Monday, September 7, 2009

Psych 101

Lately I've been thinking a lot about Maslow's theory on the hierarchy of needs and self-actualization. According to Maslow’s theory, there are five levels of basic needs that must be met before we can self-actualize, that is, reach our full potential as human beings. The basic needs are: physiological, safety, love, self-esteem, and self-actualization. Once we meet the first four needs, we can begin to focus on more intellectual and spiritual pursuits to become the person we were made to be.

Most of the physiological needs must be met or life cannot exist. We need oxygen, food, water, shelter, etc. Next we need to be in secure surroundings. These two levels ensure our physical well-being. Love and then self-esteem keep our minds healthy.

Visiting Haiti last month has triggered my interest in this theory. Anyone reading my blog knows that for most Haitians, their basic needs are not met – some yes, but not most of them. Many don’t have daily meals; some resort to making a kind of mud cake to keep their stomach full when food is unavailable. Shelter is also an issue – not everyone has a place they can call home; sometimes they only have a place where they are allowed to sleep (but not always). Of course, under such conditions, safety is not guaranteed. With a poor, unstable government, the police force is almost nonexistent. Crime is rampant. There is love in Haiti but with most individuals trying to eek out a living, the philosophy is every man for himself. It is hard to love under those conditions.

And it’s hard for me to look at our society here in the United States. For the vast majority of us, all of our basic needs are met. So, according to Maslow’s theory, we should all be focused on being the best people we can be. But that doesn’t appear to be happening. The problem, as I see it, is that we keep raising the bar on what constitutes “basic” needs. The size of our homes continues to increase; we own more cars than any other country; we are weighted down with all the latest electronic gadgets; we are the most obese nation on the planet.

Talking to people, I hear that times are tough, money is tight. Many would like to help others, but they say there’s no money in their budget. But I notice the family eats out on a regular basis; mom has her hair colored and highlighted and gets regular manicures; dad spends Saturday on the golf course; and the kids have their own cell phones. I suppose they don’t realize that sometimes the lack of $20 a month keeps a child from attending school or that a dollar a day can make the difference between living and starvation.

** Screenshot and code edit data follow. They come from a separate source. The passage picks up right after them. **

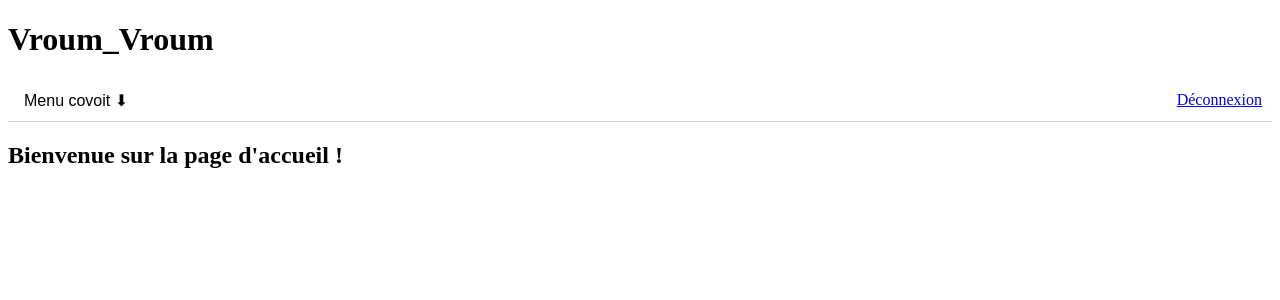
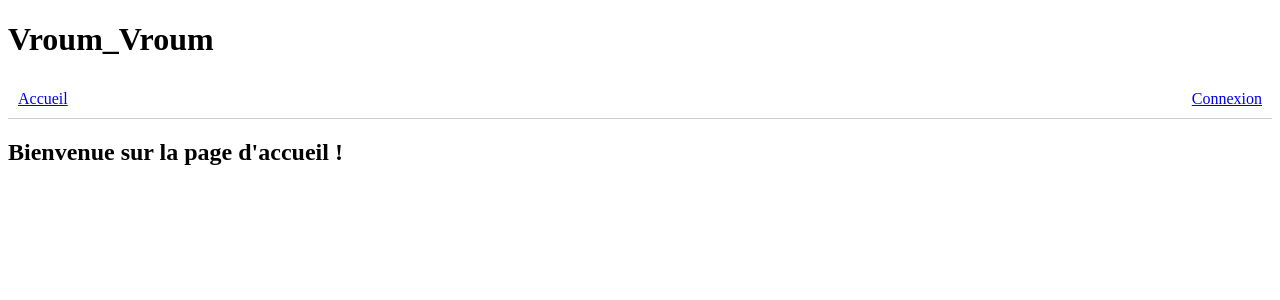
Before and after one commit to popobg/vroum-vroum, an Angular app in the folder front/Vroum_Vroum/: page /home in a window 1280 px wide. Shown: the top 300 px of the page. Built offline with nearby package versions, Linux system fonts and the light colour scheme.

Commit message:
Fonctionnement navbar modifié

```diff
--- a/front/Vroum_Vroum/src/app/Component/navbar/navbar.component.html
+++ b/front/Vroum_Vroum/src/app/Component/navbar/navbar.component.html
@@ -1,4 +1,6 @@
 <nav style="display: flex; justify-content: space-between; align-items: center; padding: 10px; border-bottom: 1px solid #ccc;">
+  <a routerLink="/home">Accueil</a>
+  @if (isAuthenticated$ | async) {
     <div style="display: flex; align-items: center; gap: 1rem;">
       <div class="dropdown">
         <button class="dropbtn">Menu covoit ⬇</button>
@@ -9,6 +11,12 @@
         </div>
       </div>
     </div>
+  }
 
-  <a routerLink="/login" style="margin-left: auto;">Déconnexion</a>
+  @if (isAuthenticated$ | async) {
+    <button (click)="logout()">Déconnexion</button>
+  }
+  @else {
+    <a routerLink="/login">Connexion</a>
+  }
 </nav>
--- a/front/Vroum_Vroum/src/app/Component/navbar/navbar.component.ts
+++ b/front/Vroum_Vroum/src/app/Component/navbar/navbar.component.ts
@@ -1,6 +1,8 @@
 import { Component } from '@angular/core';
 import { RouterModule } from '@angular/router';
 import { CommonModule } from '@angular/common';
+import { AuthService } from '../../../core/auth/auth.service';
+import { Observable } from 'rxjs';
 
 @Component({
   selector: 'app-navbar',
@@ -9,4 +11,15 @@ import { CommonModule } from '@angular/common';
   templateUrl: './navbar.component.html',
   styleUrls: ['./navbar.component.css']
 })
-export class NavbarComponent {}
+export class NavbarComponent {
+  isAuthenticated$: Observable<boolean>;
+
+  constructor(private authService: AuthService) {
+    this.isAuthenticated$ = this.authService.isAuthenticated$;
+  }
+
+  logout() {
+    this.authService.logout().subscribe();
+  }
+
+}
```
Lines whose indentation alone changed are shown as unchanged.
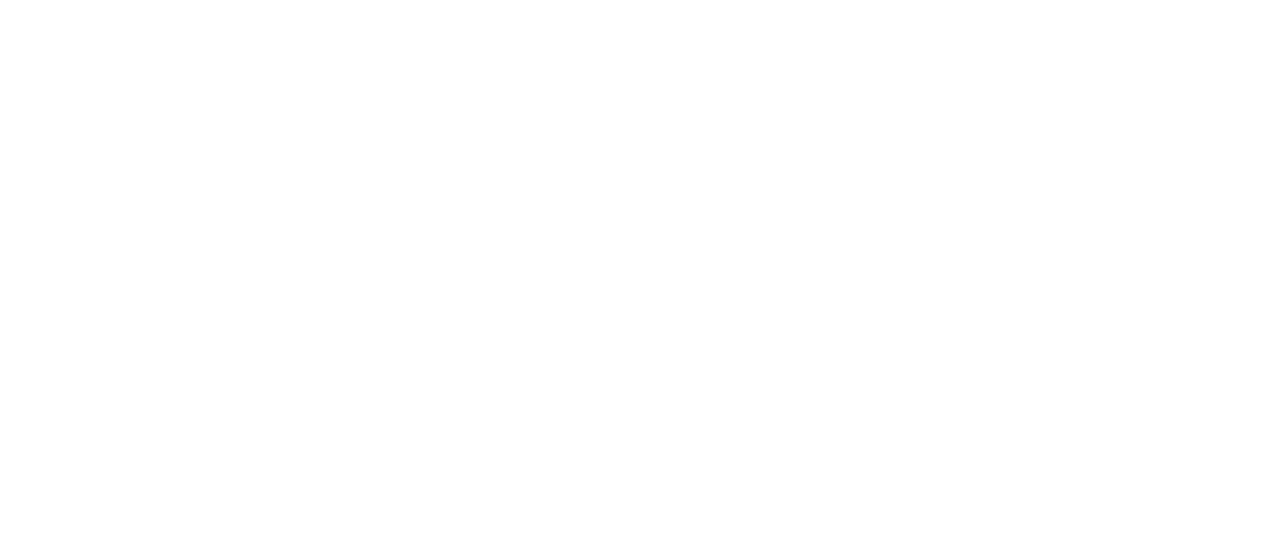
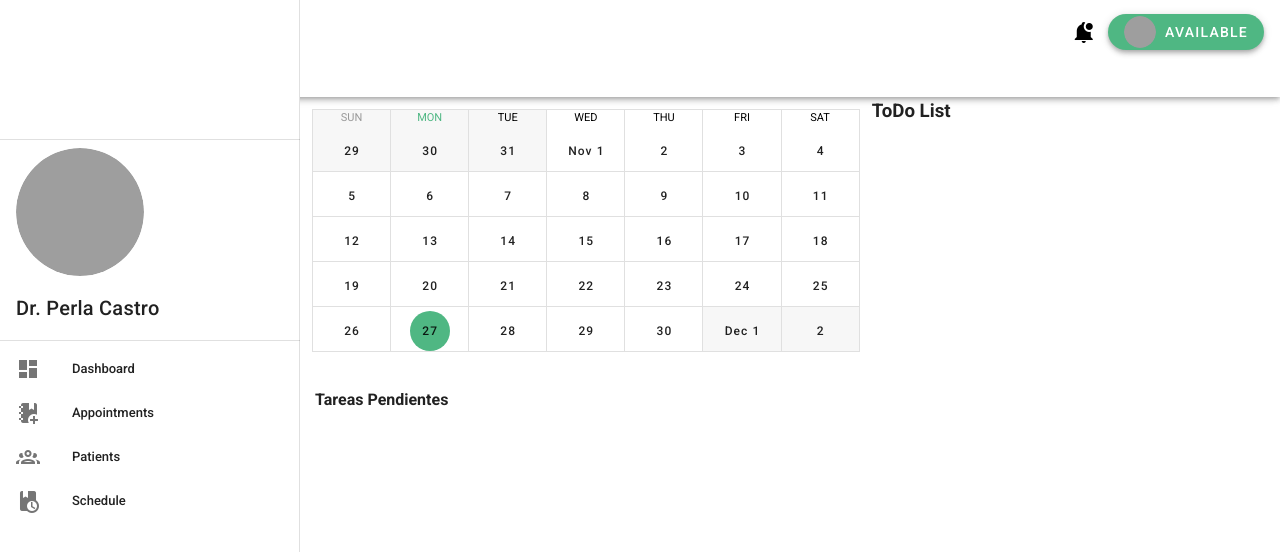
Before and after one commit to Castroperla/Frontend-Cornea-Clinic, a Nuxt app: page /toDoList in a window 1280 px wide. Before the commit this address had no page. Shown: the top 552 px of the page. Built offline with nearby package versions, Linux system fonts and the light colour scheme; grey boxes are pictures that could not be loaded.

Commit message:
Add files via upload

```diff
--- /dev/null
+++ b/pages/toDoList/index.vue
@@ -0,0 +1,16 @@
+<template>
+  <div id="app">
+    <to-DoList />
+  </div>
+</template>
+
+<script>
+  import toDoList from '~/components/Users/toDoList.vue'
+
+  export default {
+    layout: 'dashboard',
+    components:{
+      toDoList
+    }
+  }
+</script>
```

This post isn’t just about Haiti; it’s about human beings around the world who don’t have their basic needs met. Millions of people are dying each year of starvation and preventable diseases. And yet we continue on, raising the bar on what we feel we’re entitled to, what we consider basics. My heart breaks when I think about the suffering that is going on right now as I type this entry. In this country, what we call suffering is usually just discomfort or inconvenience. Not so for the vast majority of other nations.

I’m hoping that this rambling post will make my readers realize that their needs really are met and that we all need to move on to self-actualization, to making the world a better place. Please, take a few minutes to do research on conditions in other parts of the world and then think about what you can do to help.

1 comment:

Mamasong said...

Bravo Cherie! Entitlement is such an ugly attitude and has no place in God's upside-down kingdom of sacrificial love.